[Content revision data]
^^^^^^^^^^^^^^^^
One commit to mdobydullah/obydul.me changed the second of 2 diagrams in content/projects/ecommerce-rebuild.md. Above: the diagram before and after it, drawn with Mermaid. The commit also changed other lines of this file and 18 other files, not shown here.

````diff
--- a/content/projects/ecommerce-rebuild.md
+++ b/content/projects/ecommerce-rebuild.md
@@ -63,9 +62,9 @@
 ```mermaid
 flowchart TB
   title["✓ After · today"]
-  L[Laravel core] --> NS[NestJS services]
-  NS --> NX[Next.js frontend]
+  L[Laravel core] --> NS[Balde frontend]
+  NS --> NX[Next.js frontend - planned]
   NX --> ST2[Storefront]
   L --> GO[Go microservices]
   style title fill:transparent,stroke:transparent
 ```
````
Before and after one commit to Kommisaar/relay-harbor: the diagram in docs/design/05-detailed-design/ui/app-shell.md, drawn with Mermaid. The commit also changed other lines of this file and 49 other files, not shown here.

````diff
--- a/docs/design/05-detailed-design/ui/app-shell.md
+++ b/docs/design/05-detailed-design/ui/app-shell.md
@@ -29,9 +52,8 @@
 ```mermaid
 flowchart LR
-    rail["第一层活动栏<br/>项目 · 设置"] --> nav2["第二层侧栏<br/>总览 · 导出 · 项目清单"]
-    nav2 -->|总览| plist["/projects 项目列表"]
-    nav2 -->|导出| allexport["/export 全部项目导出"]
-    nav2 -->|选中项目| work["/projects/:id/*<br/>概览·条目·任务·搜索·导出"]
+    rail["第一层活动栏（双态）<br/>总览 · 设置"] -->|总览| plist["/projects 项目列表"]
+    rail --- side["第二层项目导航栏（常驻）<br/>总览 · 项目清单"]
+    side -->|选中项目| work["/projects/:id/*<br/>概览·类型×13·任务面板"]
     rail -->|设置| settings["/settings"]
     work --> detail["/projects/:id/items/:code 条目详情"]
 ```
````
^^^^^^^^^^^^^^^^
Quote all the records. Keep every word exact.

● **REPLY TO THE TASK**
One commit to mdobydullah/obydul.me changed the second of 2 diagrams in content/projects/ecommerce-rebuild.md. Above: the diagram before and after it, drawn with Mermaid. The commit also changed other lines of this file and 18 other files, not shown here.

````diff
--- a/content/projects/ecommerce-rebuild.md
+++ b/content/projects/ecommerce-rebuild.md
@@ -63,9 +62,9 @@
 ```mermaid
 flowchart TB
   title["✓ After · today"]
-  L[Laravel core] --> NS[NestJS services]
-  NS --> NX[Next.js frontend]
+  L[Laravel core] --> NS[Balde frontend]
+  NS --> NX[Next.js frontend - planned]
   NX --> ST2[Storefront]
   L --> GO[Go microservices]
   style title fill:transparent,stroke:transparent
 ```
````
Before and after one commit to Kommisaar/relay-harbor: the diagram in docs/design/05-detailed-design/ui/app-shell.md, drawn with Mermaid. The commit also changed other lines of this file and 49 other files, not shown here.

````diff
--- a/docs/design/05-detailed-design/ui/app-shell.md
+++ b/docs/design/05-detailed-design/ui/app-shell.md
@@ -29,9 +52,8 @@
 ```mermaid
 flowchart LR
-    rail["第一层活动栏<br/>项目 · 设置"] --> nav2["第二层侧栏<br/>总览 · 导出 · 项目清单"]
-    nav2 -->|总览| plist["/projects 项目列表"]
-    nav2 -->|导出| allexport["/export 全部项目导出"]
-    nav2 -->|选中项目| work["/projects/:id/*<br/>概览·条目·任务·搜索·导出"]
+    rail["第一层活动栏（双态）<br/>总览 · 设置"] -->|总览| plist["/projects 项目列表"]
+    rail --- side["第二层项目导航栏（常驻）<br/>总览 · 项目清单"]
+    side -->|选中项目| work["/projects/:id/*<br/>概览·类型×13·任务面板"]
     rail -->|设置| settings["/settings"]
     work --> detail["/projects/:id/items/:code 条目详情"]
 ```
````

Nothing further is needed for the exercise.